Personal highlights included the screening of Daniel Ziv’s illuminating documentary Jalanan and subsequent performances by the Jakarta street musicians the film portrays, the Betelnut Poetry Slam, a “Traveller’s Lunch” hosted by lauded travel scribe Don George, and symposiums featuring intrepid Mexican investigative journalist Lydia Cacho and Australian attorney/human rights activist/author Julian Burnside.
The lavish opening ceremony at the Ubud Palace (Puri Saren) offered insight into Balinese culture while the rousing closing fete showcased Australian-based Ghana singer/songwriter/instrumentalist Afro Moses within the spectacular environs of the Blanco Renaissance Museum. Special mention goes to young Bulgarian author Yordan Radichkov who charmingly befriended me, never mentioning that he was one of two winners of the Long Way Home Asia-Europe Short Story Contest. It’s well worth planning your trip to Bali around this compelling yearly event.

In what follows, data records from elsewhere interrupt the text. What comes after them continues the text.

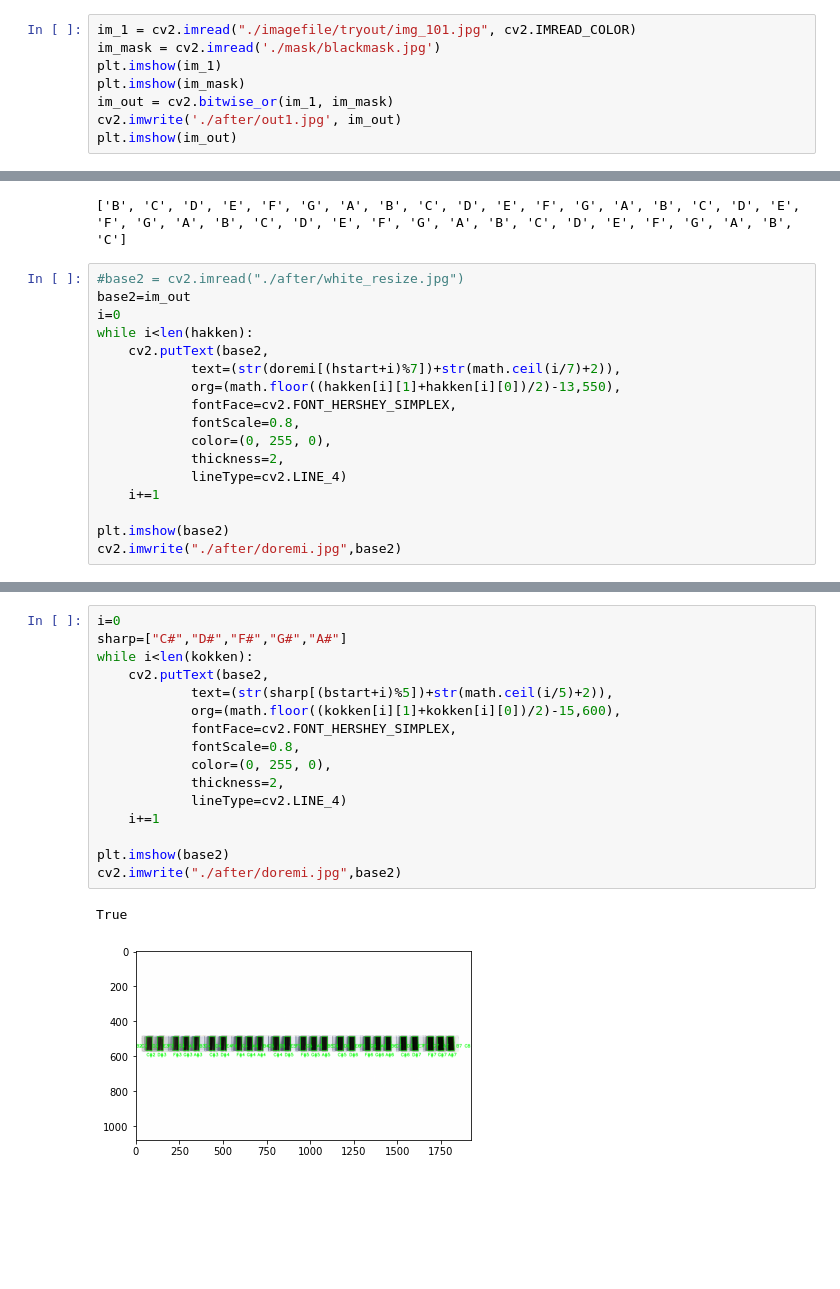
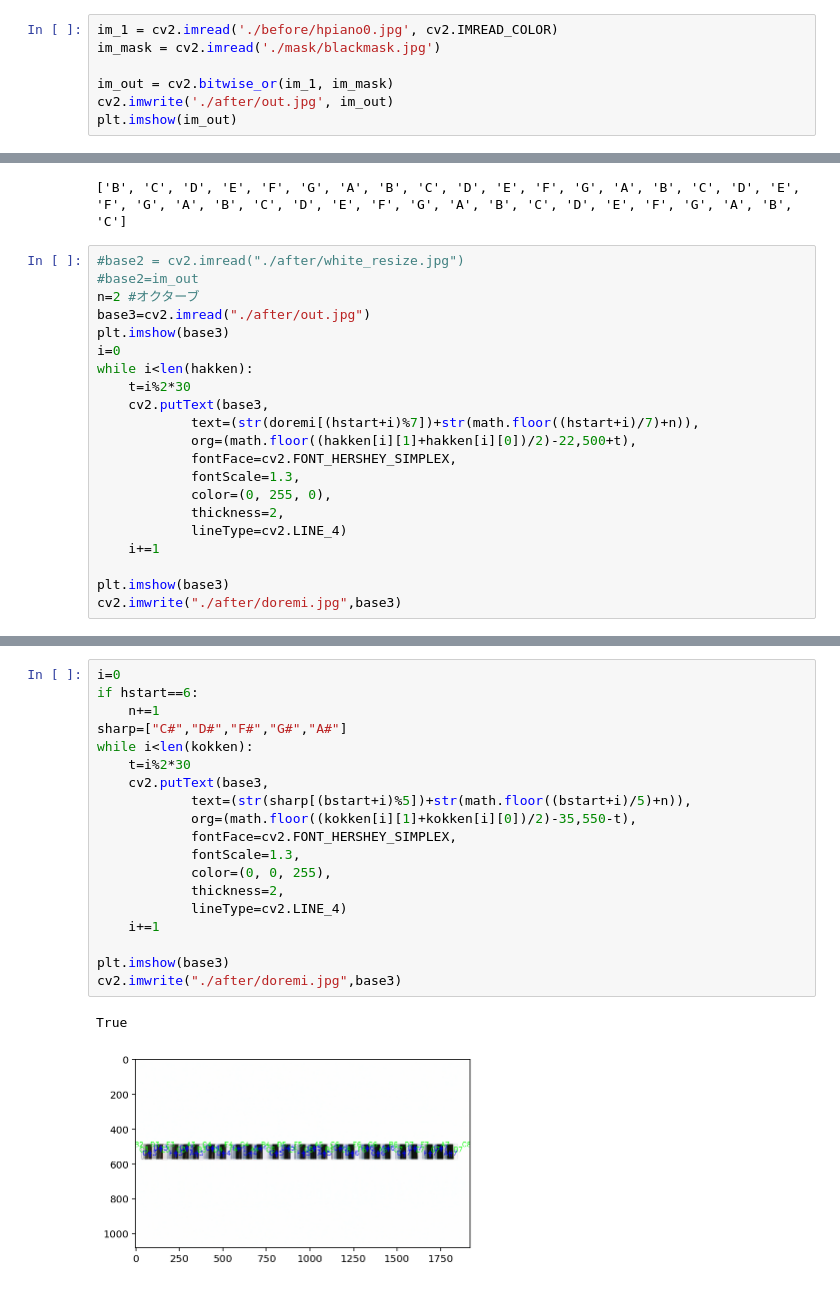
Before and after one commit to rasseimu/kakenkeyboard, a Jupyter notebook: keyboard/doremi_ok.ipynb, the cells around one changed output, grey strips where cells are left out. Cells and saved outputs as stored; diff of their text form; blank space fills up the shorter version.

```diff
--- a/keyboard/doremi_ok.ipynb
+++ b/keyboard/doremi_ok.ipynb
@@ -48,10 +48,9 @@ True
 # %%
-im_1 = cv2.imread("./imagefile/tryout/img_101.jpg", cv2.IMREAD_COLOR)
+im_1 = cv2.imread('./before/hpiano0.jpg', cv2.IMREAD_COLOR)
 im_mask = cv2.imread('./mask/blackmask.jpg')
-plt.imshow(im_1)
-plt.imshow(im_mask)
+
 im_out = cv2.bitwise_or(im_1, im_mask)
-cv2.imwrite('./after/out1.jpg', im_out)
+cv2.imwrite('./after/out.jpg', im_out)
 plt.imshow(im_out)
 # %% [output]
 <matplotlib.image.AxesImage at 0x...>
@@ -279,20 +278,24 @@ print(hakkendoremi)
 ['B', 'C', 'D', 'E', 'F', 'G', 'A', 'B', 'C', 'D', 'E', 'F', 'G', 'A', 'B', 'C', 'D', 'E', 'F', 'G', 'A', 'B', 'C', 'D', 'E', 'F', 'G', 'A', 'B', 'C', 'D', 'E', 'F', 'G', 'A', 'B', 'C']
 # %%
 #base2 = cv2.imread("./after/white_resize.jpg")
-base2=im_out
+#base2=im_out
+n=2 #オクターブ
+base3=cv2.imread("./after/out.jpg")
+plt.imshow(base3)
 i=0
 while i<len(hakken):
-    cv2.putText(base2,
-            text=(str(doremi[(hstart+i)%7])+str(math.ceil(i/7)+2)),
-            org=(math.floor((hakken[i][1]+hakken[i][0])/2)-13,550),
+    t=i%2*30
+    cv2.putText(base3,
+            text=(str(doremi[(hstart+i)%7])+str(math.floor((hstart+i)/7)+n)),
+            org=(math.floor((hakken[i][1]+hakken[i][0])/2)-22,500+t),
             fontFace=cv2.FONT_HERSHEY_SIMPLEX,
-            fontScale=0.8,
+            fontScale=1.3,
             color=(0, 255, 0),
             thickness=2,
             lineType=cv2.LINE_4)
     i+=1
 
-plt.imshow(base2)
-cv2.imwrite("./after/doremi.jpg",base2)
+plt.imshow(base3)
+cv2.imwrite("./after/doremi.jpg",base3)
 # %% [output]
 True
@@ -306,22 +312,25 @@ if hstart==5 : bstart=4
 # %%
 i=0
+if hstart==6:
+    n+=1
 sharp=["C#","D#","F#","G#","A#"]
 while i<len(kokken):
-    cv2.putText(base2,
-            text=(str(sharp[(bstart+i)%5])+str(math.ceil(i/5)+2)),
-            org=(math.floor((kokken[i][1]+kokken[i][0])/2)-15,600),
+    t=i%2*30
+    cv2.putText(base3,
+            text=(str(sharp[(bstart+i)%5])+str(math.floor((bstart+i)/5)+n)),
+            org=(math.floor((kokken[i][1]+kokken[i][0])/2)-35,550-t),
             fontFace=cv2.FONT_HERSHEY_SIMPLEX,
-            fontScale=0.8,
-            color=(0, 255, 0),
+            fontScale=1.3,
+            color=(0, 0, 255),
             thickness=2,
             lineType=cv2.LINE_4)
     i+=1
 
-plt.imshow(base2)
-cv2.imwrite("./after/doremi.jpg",base2)
+plt.imshow(base3)
+cv2.imwrite("./after/doremi.jpg",base3)
 # %% [output]
 True
-[figure, old version]
+[figure, new version]
 # %%
 #ここから画像の比較
 import cv2
```
Also changed, not shown: parts of 24 cells of this notebook.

When in need of a respite after hectic days and sleepless nights of ping-ponging across Ubud, plan to land in the lap of luxury at the opulent Mulia Resort in Nusa Dua. Open in 2012, the Mulia triumvirate has received a slew of accolades and is named “Best New Hotel in the World” in Conde Nast Traveler’s 2013 Hot List. Three distinct properties comprise a mini city under the exclusive Mulia banner (flagshipped by Jakarta’s Hotel Mulia Senayan) over 30 hectares of prime beachfront property in southern Bali. Distinguished by muted tones and lots of marble, the 526 rooms at the Mulia Resort are kitted with 46-inch flat screens and heated toilet seats. A fitness center, tennis courts, spa, lake-encased chapel, ballroom and lavish international cuisine served in eight restaurants and bars further define this palatial spread, while four infinity pools (excluding those in private villas) and ubiquitous decorative water features imbue it with a welcome Zen quality.
Despite — or perhaps due to — its gargantuan size, one rarely encounters crowds. That’s the good news. The bad news is that in its zealous attempt to maintain a high standard of excellence, the occasional posted admonitions (“do not hang towels on terrace railings”) feel overly restrictive and dogmatic. Having said that, the spa — which proffers a mind-numbing array of exotic treatments — was superb (a 90-minute Balinese massage may render you serenely speechless). No detail has been left to chance at the trio of Mulia properties which encompasses the 111 unit all-suite Mulia that offers butler service and absolute privacy to heads of state, Gulfstream-owning CEOS and zillionaires (for a minimum $750 nightly tariff) and the luxurious 108 villa compound featuring one- to six bedroom self-contained houses starting at $980 per night).